I really appreciated that Meira is allowed to be a sexual being without being shamed for it by the narrative. Her flirtations are acknowledged as improper, sure, but by adults who are messing up the situation much more than she is – and in the end, her flirtations are the least of the characters’ worries, and actually have a positive effect on the plot because the guy she was flirting with turned out to be – gasp! – helpful. I also really like that this book doesn’t force its characters into the girly girl/tomboy dichotomy: Meira likes to fight and prefers pants to dresses, but enjoys the way she looks when dolled up; Denderra is one of the best fighters in the group but would much rather wear dresses and dance than use a sword. Both of these combinations are portrayed as normal, rather than some kind of “not like other girls” bull.
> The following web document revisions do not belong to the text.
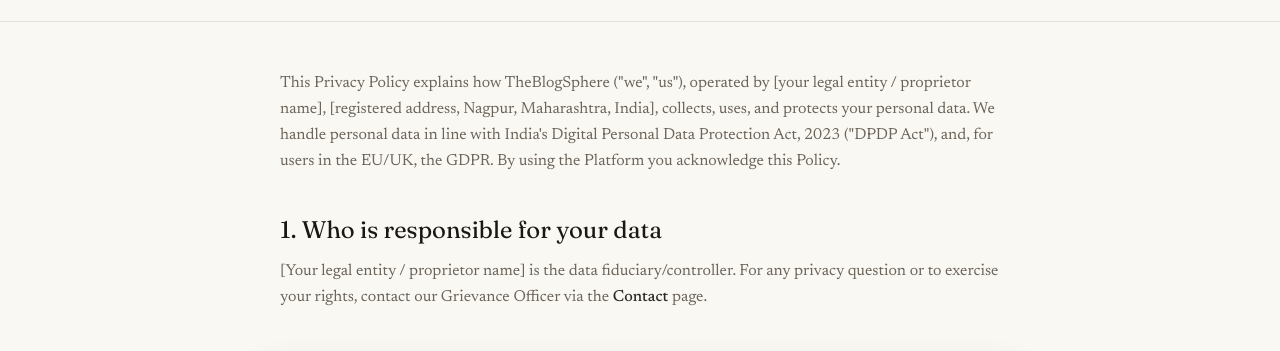
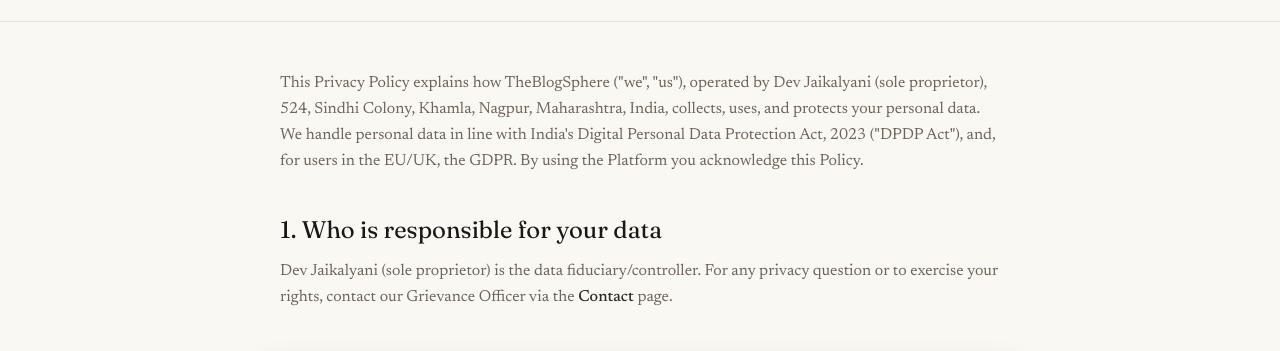
Before and after one commit to devjaikalyani/theblogsphere, an Angular app: page /privacy in a window 1280 px wide. Shown: the part 345-696 px from the top of the page. Built offline with nearby package versions, Linux system fonts and the light colour scheme; no server answers.

Commit message:
Fill legal-page details: operator, Nagpur address, Grievance Officer, liability cap, refund window

```diff
--- a/src/app/pages/contact/contact.component.ts
+++ b/src/app/pages/contact/contact.component.ts
@@ -71,11 +71,11 @@
 })
 export class ContactComponent {
   // ── Interim contact (free Gmail) — swap to support@theblogsphere.ai once the
-  //    domain email is live. Still fill in grievanceName + address before launch. ──
+  //    domain email is live. ──
   supportEmail = 'theblogsphere.support@gmail.com';
   grievanceEmail = 'theblogsphere.support@gmail.com';
-  grievanceName = '[Grievance Officer name]';
-  address = '[registered address, Nagpur, Maharashtra, India]';
+  grievanceName = 'Dev Jaikalyani';
+  address = '524, Sindhi Colony, Khamla, Nagpur, Maharashtra, India';
 
   constructor(seo: SeoService) {
     seo.set({
--- a/src/app/pages/privacy/privacy.component.ts
+++ b/src/app/pages/privacy/privacy.component.ts
@@ -19,15 +19,15 @@
 
       <div class="max-w-3xl mx-auto px-4 sm:px-6 py-12">
         <p class="font-reading text-gray-600 leading-relaxed mb-4">
-          This Privacy Policy explains how TheBlogSphere ("we", "us"), operated by [your legal entity / proprietor name],
-          [registered address, Nagpur, Maharashtra, India], collects, uses, and protects your personal data. We handle
+          This Privacy Policy explains how TheBlogSphere ("we", "us"), operated by Dev Jaikalyani (sole proprietor),
+          524, Sindhi Colony, Khamla, Nagpur, Maharashtra, India, collects, uses, and protects your personal data. We handle
           personal data in line with India's Digital Personal Data Protection Act, 2023 ("DPDP Act"), and, for users in the
           EU/UK, the GDPR. By using the Platform you acknowledge this Policy.
         </p>
 
         <h2 class="font-display text-xl sm:text-2xl text-gray-900 mt-10 mb-3">1. Who is responsible for your data</h2>
         <p class="font-reading text-gray-600 leading-relaxed mb-4">
-          [Your legal entity / proprietor name] is the data fiduciary/controller. For any privacy question or to exercise
+          Dev Jaikalyani (sole proprietor) is the data fiduciary/controller. For any privacy question or to exercise
           your rights, contact our Grievance Officer via the <a routerLink="/contact" class="link-underline text-gray-800 font-medium">Contact</a> page.
         </p>
 
--- a/src/app/pages/refund/refund.component.ts
+++ b/src/app/pages/refund/refund.component.ts
@@ -58,7 +58,7 @@
           we do not provide pro-rated refunds for the unused part of a billing period after cancellation. However, we will
           issue a refund where required by applicable law, or in cases of a clear duplicate charge, a technical billing
           error on our side, or a charge you did not authorise. Approved refunds are made to your original payment method,
-          typically within [5–7] business days (bank timelines may vary).
+          typically within 5–7 business days (bank timelines may vary).
         </p>
 
         <h2 class="font-display text-xl sm:text-2xl text-gray-900 mt-10 mb-3">6. Failed payments</h2>
@@ -83,7 +83,7 @@
         <h2 class="font-display text-xl sm:text-2xl text-gray-900 mt-10 mb-3">9. How to request a refund</h2>
         <p class="font-reading text-gray-600 leading-relaxed mb-4">
           To request a refund or ask a billing question, contact us via the <a routerLink="/contact" class="link-underline text-gray-800 font-medium">Contact</a> page with your
-          account email and the charge details. We aim to acknowledge requests within [48 hours] and resolve them promptly.
+          account email and the charge details. We aim to acknowledge requests within 48 hours and resolve them promptly.
         </p>
       </div>
     </div>
--- a/src/app/pages/terms/terms.component.ts
+++ b/src/app/pages/terms/terms.component.ts
@@ -20,8 +20,8 @@
       <div class="max-w-3xl mx-auto px-4 sm:px-6 py-12">
         <p class="font-reading text-gray-600 leading-relaxed mb-4">
           These Terms of Service ("Terms") govern your access to and use of TheBlogSphere
-          (the "Platform"), operated by [your legal entity / proprietor name], [registered address, Nagpur,
-          Maharashtra, India] ("we", "us", "our"). By creating an account, or by accessing or using the
+          (the "Platform"), operated by Dev Jaikalyani (sole proprietor), 524, Sindhi Colony, Khamla, Nagpur,
+          Maharashtra, India ("we", "us", "our"). By creating an account, or by accessing or using the
           Platform, you agree to be bound by these Terms and by our
           <a routerLink="/privacy" class="link-underline text-gray-800 font-medium">Privacy Policy</a>. If you do not
           agree, please do not use the Platform.
@@ -126,7 +126,7 @@
           To the maximum extent permitted by law, we will not be liable for any indirect, incidental, special, or
           consequential damages, or for loss of data, profits, or goodwill. Our total liability for any claim relating to
           the Platform will not exceed the greater of the amounts you paid us in the twelve months before the claim or
-          [INR 1,000].
+          INR 1,000.
         </p>
 
         <h2 class="font-display text-xl sm:text-2xl text-gray-900 mt-10 mb-3">13. Indemnity</h2>
@@ -143,7 +143,7 @@
 
         <h2 class="font-display text-xl sm:text-2xl text-gray-900 mt-10 mb-3">15. Governing law</h2>
         <p class="font-reading text-gray-600 leading-relaxed mb-4">
-          These Terms are governed by the laws of India. The courts at [Nagpur, Maharashtra] will have exclusive
+          These Terms are governed by the laws of India. The courts at Nagpur, Maharashtra will have exclusive
           jurisdiction, subject to any mandatory consumer-protection rights available to you where you live.
         </p>
 
```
And yet I started by saying this book was flawed, and boy is it ever. I have a particular pet peeve, which is when world-building doesn’t feel organic to the setting, and… yeah. I’m really not sure how this world could exist outside of someone’s imagination. There are two groups of kingdoms, arbitrarily grouped together: the Seasons and the Rythms. Now the Seasons make sense, as lands that are perpetually stuck in a particular season, but what exactly are the Rythms named after? And it’s not like all these countries are allies – it’s implied there’s some sort of cultural basis for this distinction, but we never see it. If anything, the Seasons seem to hate each other almost as they hate the Rythms, and the Rythms mostly compete with each other rather than help. If I had to guess, I’d say the author just needed countries that didn’t belong to the Season cluster and felt that if one group of countries should have a theme, the other should too. And that’s not even getting into the logistics of slavery in this world (just a hint: chattel slavery needs an outside source of new slaves to keep working, at least in the beginning. If your slaves keep dying all the time and are kept on the brink of starvation, how are they able to reproduce enough to keep their numbers stable, let alone rising?) Maybe the world will be more fleshed out in the sequels, we’ll see.

Then there’s Meira herself. While her indecision is realistic, as I said above, it also gets a bit annoying – what does this girl want, exactly? She flip-flops between wanting to be recognized for her own achievements and accepting that she’s more useful to her friends as a political tool, sometimes even in the same chapter. This kind of character-defining goal change can only really work once or twice in a single narrative, and Meira changed her mind far too often for it to remain poignant.

And yet, and yet… I really enjoyed this book. I enjoyed this book more than An Ember in the Ashes, which I consider a much less flawed endeavour. It’s fun, it’s breezy, it’s an light read, and the characters are enjoyable. So while I do give it a lower ranking, know that I do still recommend this book if you’re looking for a fast-paced, light fantasy novel to pass the time. And hey, maybe the sequel will have improved! Here’s to finding out.